Sure, I could have used other cell-based tools to get the information you can see on these screens. I’m still a fan of the Android app Bluefin Marine Weather, for instance, because it delivers a similar combination of Nexrad radar with NOAA marine forecasts and buoy reports. And I’ve become fond of iMapWeather Plus on the iPad’s big screen, which also offers the two recently discussed GRIB viewers, particularly WeatherTrack’s ability to display storm cell forecasts which seem quite accurate sometimes. But nothing seems quite as complete or handy, especially from my flying bridge, as this service integrated right into an MFD…
In fact, I wasn’t actually planning to test the GDL 40 on Gizmo last week as I didn’t yet have the antenna mount I want to use. But I had been impressed by some testing I did in the lab — as in the zoomed-in Nexrad screen above, taken a couple of weeks ago — and it was on board Thursday afternoon when the skies started darkening while NOAA beeped warnings over VHF and FM…so I did a quicky install. And again I was impressed with how much Garmin has learned over the years of displaying XM Satellite Weather and how similar this new service is. For instance, you can check out the data on prefigured but customizable weather screens like the one at top, or you can overlay desired info on a regular navigation chart, as above…

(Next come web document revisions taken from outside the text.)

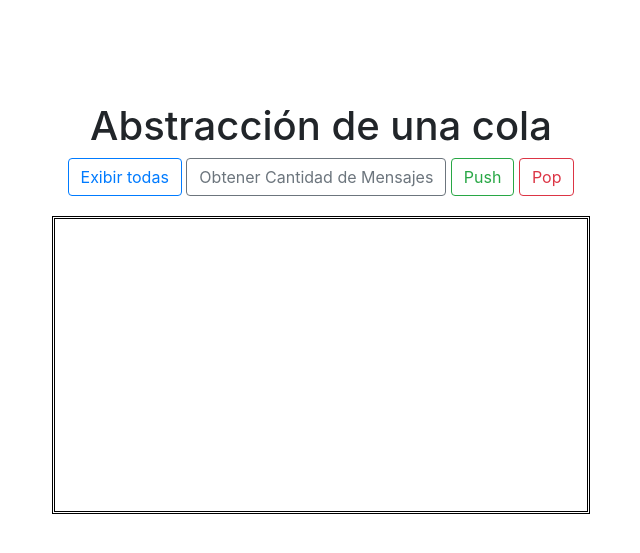
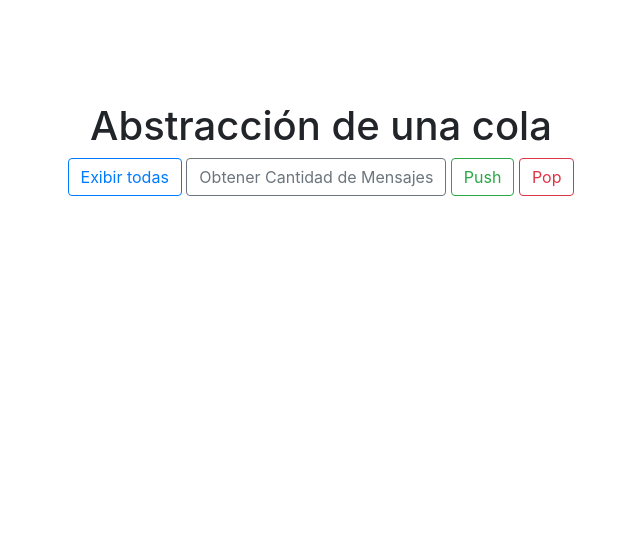
Before and after one commit to zeroc00I/FlaskRedis, a Flask app: page / in a window 1280 px wide. Shown: the top 553 px of the page, without its empty margins (319-959 px from the left). Run offline with Flask 2, Linux system fonts and the light colour scheme; some libraries are stand-ins or nearby versions.

Commit message:
adding Favicon, text messages and deleting square div results

```diff
--- a/templates/home.html
+++ b/templates/home.html
@@ -4,6 +4,7 @@ body{
   margin: 8% !important;
 }
 </style>
+<link rel="shortcut icon" href="https://http2.mlstatic.com/ui/navigation/5.6.1/mercadolibre/favicon.ico">
 <link rel="stylesheet" href="https://maxcdn.bootstrapcdn.com/bootstrap/4.0.0/css/bootstrap.min.css" integrity="sha384-Gn5384xqQ1aoWXA+058RXPxPg6fy4IWvTNh0E263XmFcJlSAwiGgFAW/dAiS6JXm" crossorigin="anonymous">
 
 <meta teste charset="utf-8">
@@ -14,7 +15,7 @@ body{
 <button id='count' type="button" class="btn btn-outline-secondary">Obtener Cantidad de Mensajes</button>
 <button id='push' type="button" class="btn btn-outline-success">Push</button>
 <button id='pop' type="button" class="btn btn-outline-danger">Pop</button>
-<div style="width: 50%;border-color: black;border-style: double;height: 50%;margin: 20px;" id='result'></div>
+<div style="width: 50%;font-size: x-large;height: 50%;margin: 20px;font-family: monospace;" id='result'></div>
 </center>
 <script src="https://code.jquery.com/jquery-3.2.1.slim.min.js" integrity="sha384-KJ3o2DKtIkvYIK3UENzmM7KCkRr/rE9/Qpg6aAZGJwFDMVNA/GpGFF93hXpG5KkN" crossorigin="anonymous"></script>
 <script src="https://cdnjs.cloudflare.com/ajax/libs/popper.js/1.12.9/umd/popper.min.js" integrity="sha384-ApNbgh9B+Y1QKtv3Rn7W3mgPxhU9K/ScQsAP7hUibX39j7fakFPskvXusvfa0b4Q" crossorigin="anonymous"></script>
@@ -29,7 +30,7 @@ $(document).ready(function(){
   })
   $("#count").on("click",function(){
    $.get("/api/queue/count").done(function(e){
-      $("#result").html("Quantidade de mensagens"+e.message);
+      $("#result").html("Quantidade de mensagens "+e.message);
     })
   })
   $("#push").on("click",function(){
@@ -44,7 +45,7 @@ $(document).ready(function(){
   })
   $("#pop").on("click",function(){
     $.post("/api/queue/pop").done(function(e){
-      $("#result").html(e.message);
+      $("#result").html("Mensagem "+e.message+" removida da fila");
     })
   })
 })
```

The subtleties often seem right, too. I was recently disappointed to notice that the otherwise good iOS app NOAA Buoy & Tide Data does not display the visibility data generated by my favorite local weather buoy in the mouth of Penobscot Bay. I know that few buoys have a visibility sensor — which is probably why some developers fail to decipher the data field — but, man, it can be useful information when the fog banks are drifting along the coast. And notice that Garmin’s cell weather has it, above.
I have not yet carefully compared Garmin’s cell service with XM or Sirius (your observations appreciated) but one thing I know for sure is that it is much faster the Garmin XM I tested last summer, both in terms of downloading data and manipulating it on screen. I remember having to turn on the 7212 at least 15 minutes before I could check XM Weather, while you can see in the screens below that almost all the cellular data was loaded just one minute after I purchased a $5 day pass last Thursday. In part, that’s because the cellular service only downloads an area of data about 625 miles square around your position (pretty much what’s seen on that top screen), which is probably also why the data seems to pan and zoom quicker.
The cellular service can customize what data is sent because the communications are two-way and so the positioned collected from your MFD and/or NMEA 2000 network can be easily send into the weather server. The download speed — most everything in 22 seconds if you read these screens carefully — also suggests that Garmin may be using 3G, though it’s not stated anywhere I can find. It was also interesting that all that data could get from GDL 40 to MFD without any noticable hiccups with the other data passing over the N2K backbone as I drove down Penobscot Bay. I’m still convinced that the GDL 40 can do much more than weather, as I wrote about when it was announced.
April 20, 2005
Digital Weather Markup Language
July 4, 2004
Garmin GDL 40, cellular weather & maybe much more
May 17, 2011
Live marine weather, Sirius vs XM, the prolog
July 12, 2006